Ray said the only items missing from her daughter’s room were a pink hoodie, a contact lens case, and a Disney snow globe that she got while on vacation. Ray said she didn’t realize the snow globe was missing until she saw pictures of her daughter on Face Book in her new room, which was painted her favorite color purple, and was surrounded by a pile of gifts. Ray’s current husband had seen the pictures online before Arabella blocked her family members and deactivated her Face Book account.
“I was hesitant to talk public about these photos, because I didn’t want it to be an invasion of someone’s privacy,” Ray said. “What is so weird is that in one photo, she is surrounded by a good number of gifts, and they are all items that she previously had in her own bedroom. A teenager could not have bought all those things. It had to have been an adult with money.”
Ray did confirm that her daughter had a history of talking to strangers online. She said her daughter was caught engaging in online chats with a stranger about a year ago. Ray insisted that her daughter undergo counseling for the activity, and she thought everything had gotten better. Ray found out later, though, by a family member that her daughter had resented having to undergo the counseling for the chats.
Bell County Sheriff’s Office Deputy Frank Foster confirmed that Ray had filed a missing person report on her daughter, but because she left on her own free will and was 18, he could not enter her in the NCIC (National Crime Information Center), which is a criminal records database allowing agencies to enter or search for information about missing persons.

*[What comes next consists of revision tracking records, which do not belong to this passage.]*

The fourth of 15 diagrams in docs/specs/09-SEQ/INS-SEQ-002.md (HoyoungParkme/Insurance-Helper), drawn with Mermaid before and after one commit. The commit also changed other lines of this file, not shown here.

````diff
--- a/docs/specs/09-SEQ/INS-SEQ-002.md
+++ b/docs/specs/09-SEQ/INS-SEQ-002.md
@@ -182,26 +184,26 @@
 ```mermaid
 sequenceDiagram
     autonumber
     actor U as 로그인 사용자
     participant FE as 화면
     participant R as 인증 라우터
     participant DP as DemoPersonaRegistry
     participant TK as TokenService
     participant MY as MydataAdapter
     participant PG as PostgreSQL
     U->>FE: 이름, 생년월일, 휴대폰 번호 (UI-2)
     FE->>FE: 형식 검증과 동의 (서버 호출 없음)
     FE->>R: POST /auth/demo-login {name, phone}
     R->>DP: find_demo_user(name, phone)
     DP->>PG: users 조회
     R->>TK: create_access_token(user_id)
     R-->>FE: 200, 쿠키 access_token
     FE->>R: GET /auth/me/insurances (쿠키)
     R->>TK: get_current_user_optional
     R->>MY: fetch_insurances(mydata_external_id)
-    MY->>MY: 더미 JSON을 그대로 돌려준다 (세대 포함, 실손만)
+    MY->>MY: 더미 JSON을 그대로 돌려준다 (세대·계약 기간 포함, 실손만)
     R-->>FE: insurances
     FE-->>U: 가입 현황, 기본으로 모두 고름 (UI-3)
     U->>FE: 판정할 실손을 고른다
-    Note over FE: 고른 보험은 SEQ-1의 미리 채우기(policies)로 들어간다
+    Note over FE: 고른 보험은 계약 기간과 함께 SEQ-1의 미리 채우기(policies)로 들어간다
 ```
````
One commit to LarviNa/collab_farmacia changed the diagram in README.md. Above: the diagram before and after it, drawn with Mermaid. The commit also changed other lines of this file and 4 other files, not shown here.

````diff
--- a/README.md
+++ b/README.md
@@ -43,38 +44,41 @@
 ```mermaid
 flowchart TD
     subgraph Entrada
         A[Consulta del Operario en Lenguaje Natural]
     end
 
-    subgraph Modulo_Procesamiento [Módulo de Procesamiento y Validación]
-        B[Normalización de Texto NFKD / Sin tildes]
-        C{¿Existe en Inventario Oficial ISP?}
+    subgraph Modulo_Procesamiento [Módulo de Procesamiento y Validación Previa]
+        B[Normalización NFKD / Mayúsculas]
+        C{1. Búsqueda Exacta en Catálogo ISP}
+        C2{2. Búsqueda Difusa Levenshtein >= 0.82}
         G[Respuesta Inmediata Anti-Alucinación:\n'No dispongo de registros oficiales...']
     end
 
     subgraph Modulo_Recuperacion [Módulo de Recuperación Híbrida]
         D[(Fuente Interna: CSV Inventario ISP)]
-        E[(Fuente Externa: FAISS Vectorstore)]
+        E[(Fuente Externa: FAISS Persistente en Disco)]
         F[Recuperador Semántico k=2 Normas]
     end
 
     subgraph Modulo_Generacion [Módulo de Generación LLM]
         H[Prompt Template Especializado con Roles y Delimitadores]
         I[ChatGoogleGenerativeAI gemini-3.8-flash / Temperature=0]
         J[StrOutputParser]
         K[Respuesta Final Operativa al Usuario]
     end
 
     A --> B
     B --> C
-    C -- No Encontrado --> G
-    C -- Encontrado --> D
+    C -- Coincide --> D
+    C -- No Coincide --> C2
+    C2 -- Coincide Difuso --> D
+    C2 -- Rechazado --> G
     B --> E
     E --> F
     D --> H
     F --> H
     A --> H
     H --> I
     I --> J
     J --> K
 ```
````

“I did do a missing person report that night,” Foster said. “The mother called Bell Dispatch while I was still trying to locate her, stating she had spoken with her by phone. She also stated that she told her that she had left of her own will and was not in any harm. Also, that she was with a friend, and did not want to come back home. I also spoke with the mother after this by phone, of which she confirmed all of that information with me. I advised we would not be entering her due to that information, but would still be looking for her.”
Ray is a student, herself, enrolled in college courses to one day become a counselor. While she tries to stay busy with her coursework and preparing for tests, she is consumed with making sure her daughter is safe and not in danger. The lack of communication is what sends red flags to Ray and her family. She said her son was handling the disappearance the best way he knew how, and that she and her husband were continuing to pursue every lead into what might have happened to her. Even though they know it is dangerous to make their phone number public, Ray and her husband did so in a desperate attempt to retrieve any and all information concerning Arabella’s possible whereabouts. Phone numbers they provided for the public are 606-248-3584 and 606-670-7733.
Arabella has brown hair with a red cast and has sea blue eyes. She is 5’3” and weighs 120 pounds. She has a C- shaped scar behind her left shoulder from heart surgery. Ray posted on Face Book that her daughter walks a bit on her tip toes from a curvature of her spine. She wears glasses and sometimes contacts. Ray believes she was wearing jeans and tennis shoes with multi-colored hearts at the time of her disappearance.
“People ask me if I’m angry – if I’m angry at the police or if I’m angry at God and shaking my fist up in the sky at God. I am not,” Ray said. “I understand the position the police are in and appreciate they are going to look for her. I’m just asking for prayers right now. If you are a praying person, please lift up our family as we wait for news of Arabella.”